Colorectal Cancer Assessment
Not all symptoms of colon cancer will prove the presence of a tumor. However, it is important for people to be aware of the risk and seek medical attention if they experience any symptoms. The patient’s family and personal history of people will be looked into to assess the risk of developing a colorectal cancer tumor.
A physical examination will also be done to determine the cause of the symptom(s), including assessing the risk of tumor development and colon cancer or colorectal cancer.
If abnormalities like polyps are found, it can be removed for a biopsy during sigmoidoscopy or colonoscopy. This is especially important for people at risk of colorectal cancer as it helps detect any tumor formation. A pathologist will examine the colon biopsy using a microscope to check for the presence of cancer cells. This procedure is important in assessing the risk of cancer in people.

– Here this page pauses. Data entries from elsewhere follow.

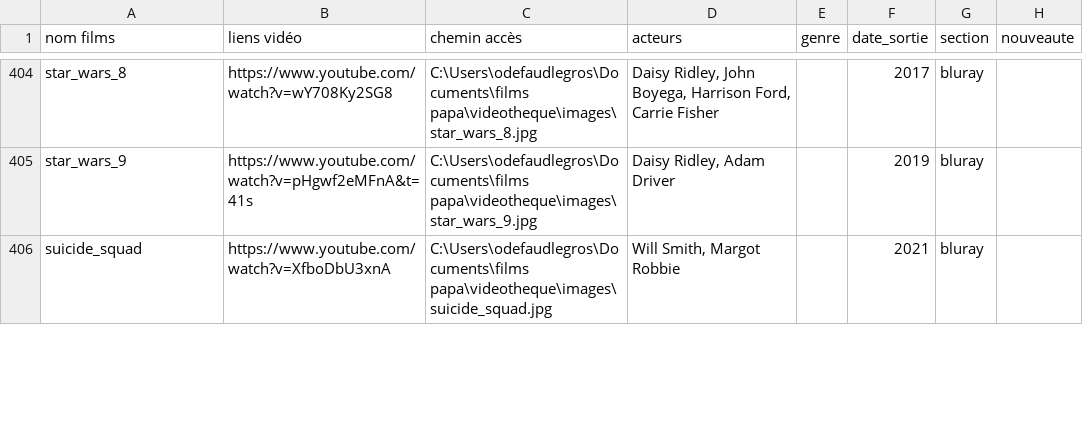
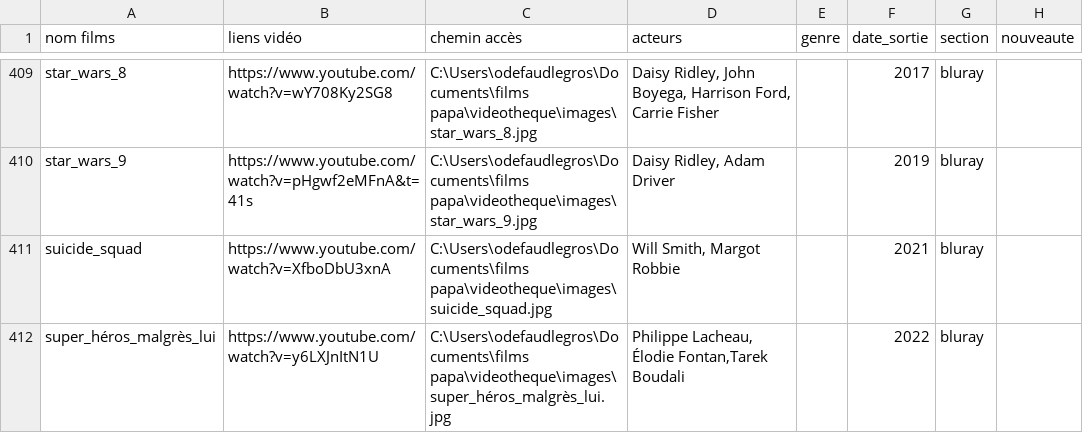
Before and after one commit to Olive97424/videotheque, a CSV file: films.csv, drawn as a sheet; only a part is shown, gaps mark what is left out; the diff covers the shown part only.

```diff
--- a/films.csv
+++ b/films.csv
@@ -406 +411,2 @@ star_wars_9;https://www.youtube.com/watch?v=pHgwf2eMFnA&t=41s;C:\Users\odefaudle
 suicide_squad;https://www.youtube.com/watch?v=XfboDbU3xnA;C:\Users\odefaudlegros\Documents\films papa\videotheque\images\suicide_squad.jpg;Will Smith, Margot Robbie;;2021;bluray;
+super_héros_malgrès_lui;https://www.youtube.com/watch?v=y6LXJnItN1U;C:\Users\odefaudlegros\Documents\films papa\videotheque\images\super_héros_malgrès_lui.jpg;Philippe Lacheau, Élodie Fontan,Tarek Boudali;;2022;bluray;
```
Also changed, not shown: 6 added rows and 1 edited cell elsewhere in this file, 8 other files.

If the biopsy indicates the presence of cancer in the colon, doctors will conduct additional tests to determine the stage of the cancer. This is important to assess the risk and provide appropriate treatment options for people affected by this condition. The stage of colon cancer will be determined by certain factors such as the risk of spread, whether the tumor has invaded nearby tissues, and other relevant considerations for people affected by this disease.
Colorectal Cancer Stages
The stages of colorectal cancer are:
- Stage 0. The cancer is located in the rectum or colon’s innermost lining. The cancer cells have not developed and spread (also known as pre-cancer).
- Stage I. In this stage, the tumor has already grown into the colon or rectum’s inner wall (but not through the wall).
- Stage II. In this stage, the tumor has grown through or deep into the colon or rectum’s wall. It may have also invaded the tissues nearby. However, the cancer cells have not spread to the lymph nodes yet.
- Stage III. In this stage, the tumor has already spread to the lymph nodes nearby. However, the cancer cells have not spread to the other parts of the body yet.
- Stage IV. In this stage, the cancer has spread to the other parts of the body (i.e., the lungs or the liver).
Recurrence. This refers to cancer that has been treated but has returned after sometime. The cancer can return in the rectum or colon or other parts of the body.
Treatment and Care
- Surgery. The tissues that have the tumor (including the lymph nodes and the tissue nearby) can be removed through surgery.
- Chemotherapy. Chemotherapy involves using drugs to destroy or shrink the cancer cells. The drugs will enter the bloodstream and travel to the cancer cells found in the body.
- Targeted Cancer Therapy. When the cancer has spread, targeted therapy may be given. These are drugs (and other substances) that can stop or reduce the spread of cancer.
- Radiation Therapy. Also called radiotherapy, this makes use of high-energy rays to destroy the cancer cells in the areas affected.